### Directions for this task
Among the records below, find each line containing the word "ipynb" and copy it.

* * * * * * *

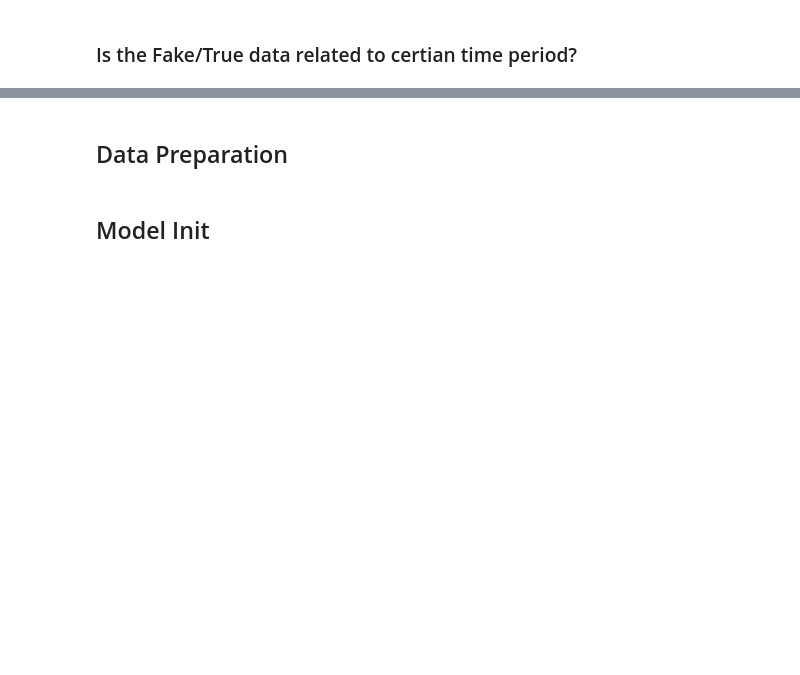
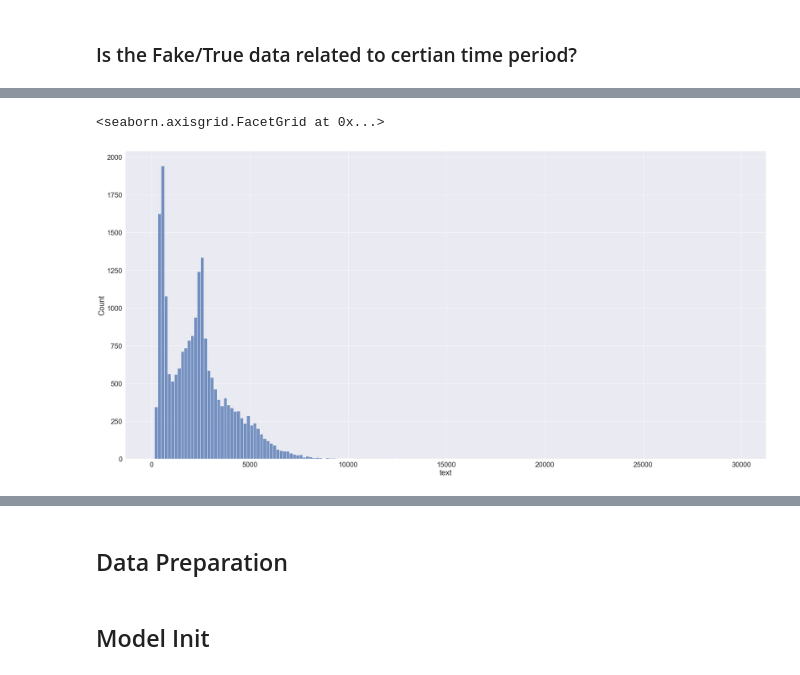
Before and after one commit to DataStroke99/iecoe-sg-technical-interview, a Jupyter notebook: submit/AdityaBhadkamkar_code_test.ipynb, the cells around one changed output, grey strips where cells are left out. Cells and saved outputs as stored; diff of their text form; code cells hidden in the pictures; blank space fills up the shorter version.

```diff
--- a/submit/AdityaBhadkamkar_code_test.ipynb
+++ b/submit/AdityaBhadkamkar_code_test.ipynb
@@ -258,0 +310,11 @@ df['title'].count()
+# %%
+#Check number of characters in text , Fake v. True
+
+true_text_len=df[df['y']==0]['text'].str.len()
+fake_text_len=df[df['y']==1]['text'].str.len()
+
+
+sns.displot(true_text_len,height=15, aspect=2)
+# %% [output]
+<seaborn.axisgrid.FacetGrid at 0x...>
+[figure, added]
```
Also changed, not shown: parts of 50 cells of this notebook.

* * * * * * *

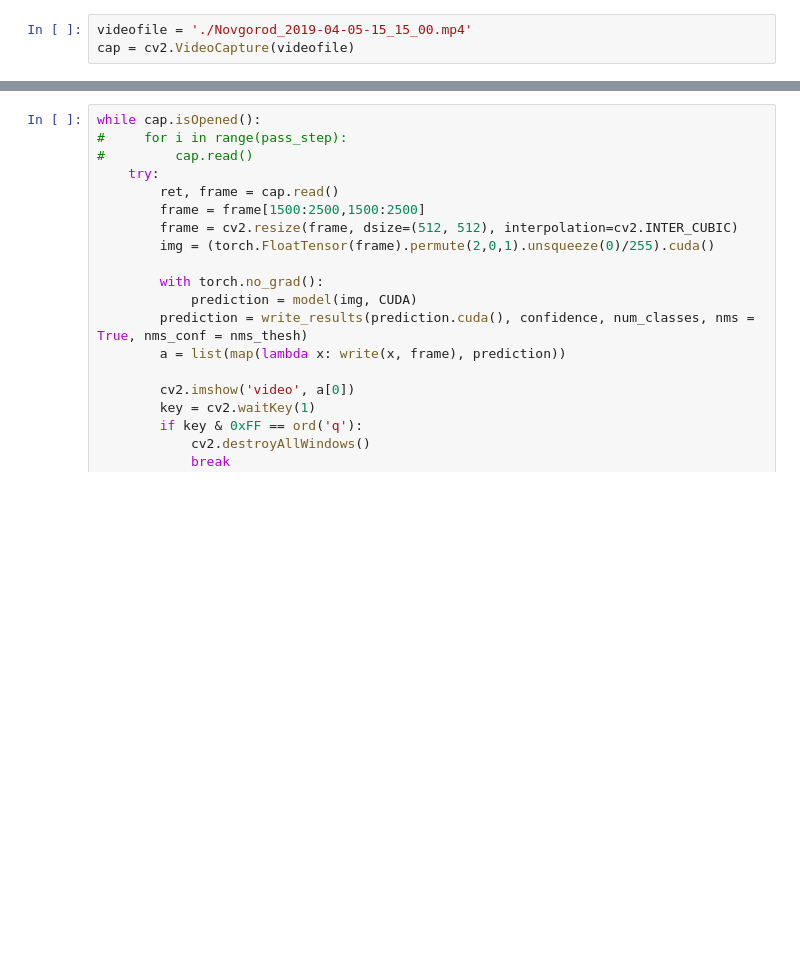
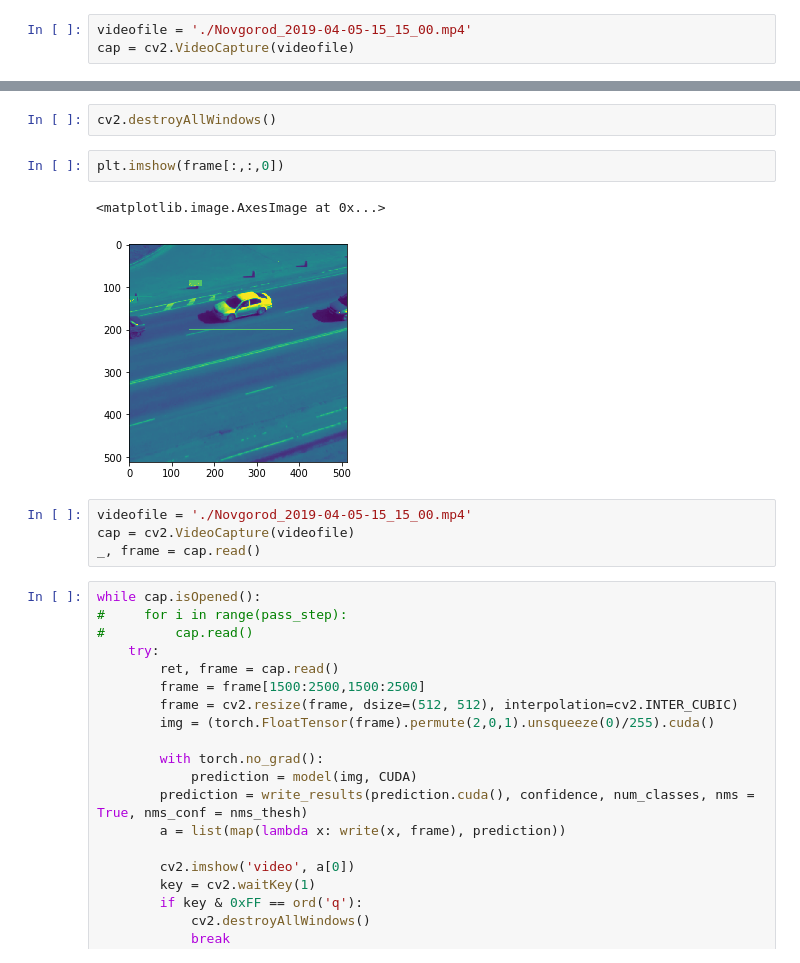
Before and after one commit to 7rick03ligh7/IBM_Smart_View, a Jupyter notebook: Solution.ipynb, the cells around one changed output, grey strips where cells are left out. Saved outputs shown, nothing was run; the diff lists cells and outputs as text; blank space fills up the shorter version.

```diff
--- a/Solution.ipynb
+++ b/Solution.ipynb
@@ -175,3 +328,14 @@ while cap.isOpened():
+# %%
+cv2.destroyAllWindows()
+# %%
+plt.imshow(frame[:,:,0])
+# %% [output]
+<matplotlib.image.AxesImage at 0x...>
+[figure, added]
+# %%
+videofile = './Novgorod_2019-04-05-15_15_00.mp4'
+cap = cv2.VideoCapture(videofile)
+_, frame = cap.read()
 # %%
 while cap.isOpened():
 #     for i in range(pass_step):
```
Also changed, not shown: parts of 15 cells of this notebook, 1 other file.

* * * * * * *

### Your solution
Before and after one commit to DataStroke99/iecoe-sg-technical-interview, a Jupyter notebook: submit/AdityaBhadkamkar_code_test.ipynb, the cells around one changed output, grey strips where cells are left out. Cells and saved outputs as stored; diff of their text form; code cells hidden in the pictures; blank space fills up the shorter version.
--- a/submit/AdityaBhadkamkar_code_test.ipynb
+++ b/submit/AdityaBhadkamkar_code_test.ipynb
Before and after one commit to 7rick03ligh7/IBM_Smart_View, a Jupyter notebook: Solution.ipynb, the cells around one changed output, grey strips where cells are left out. Saved outputs shown, nothing was run; the diff lists cells and outputs as text; blank space fills up the shorter version.
--- a/Solution.ipynb
+++ b/Solution.ipynb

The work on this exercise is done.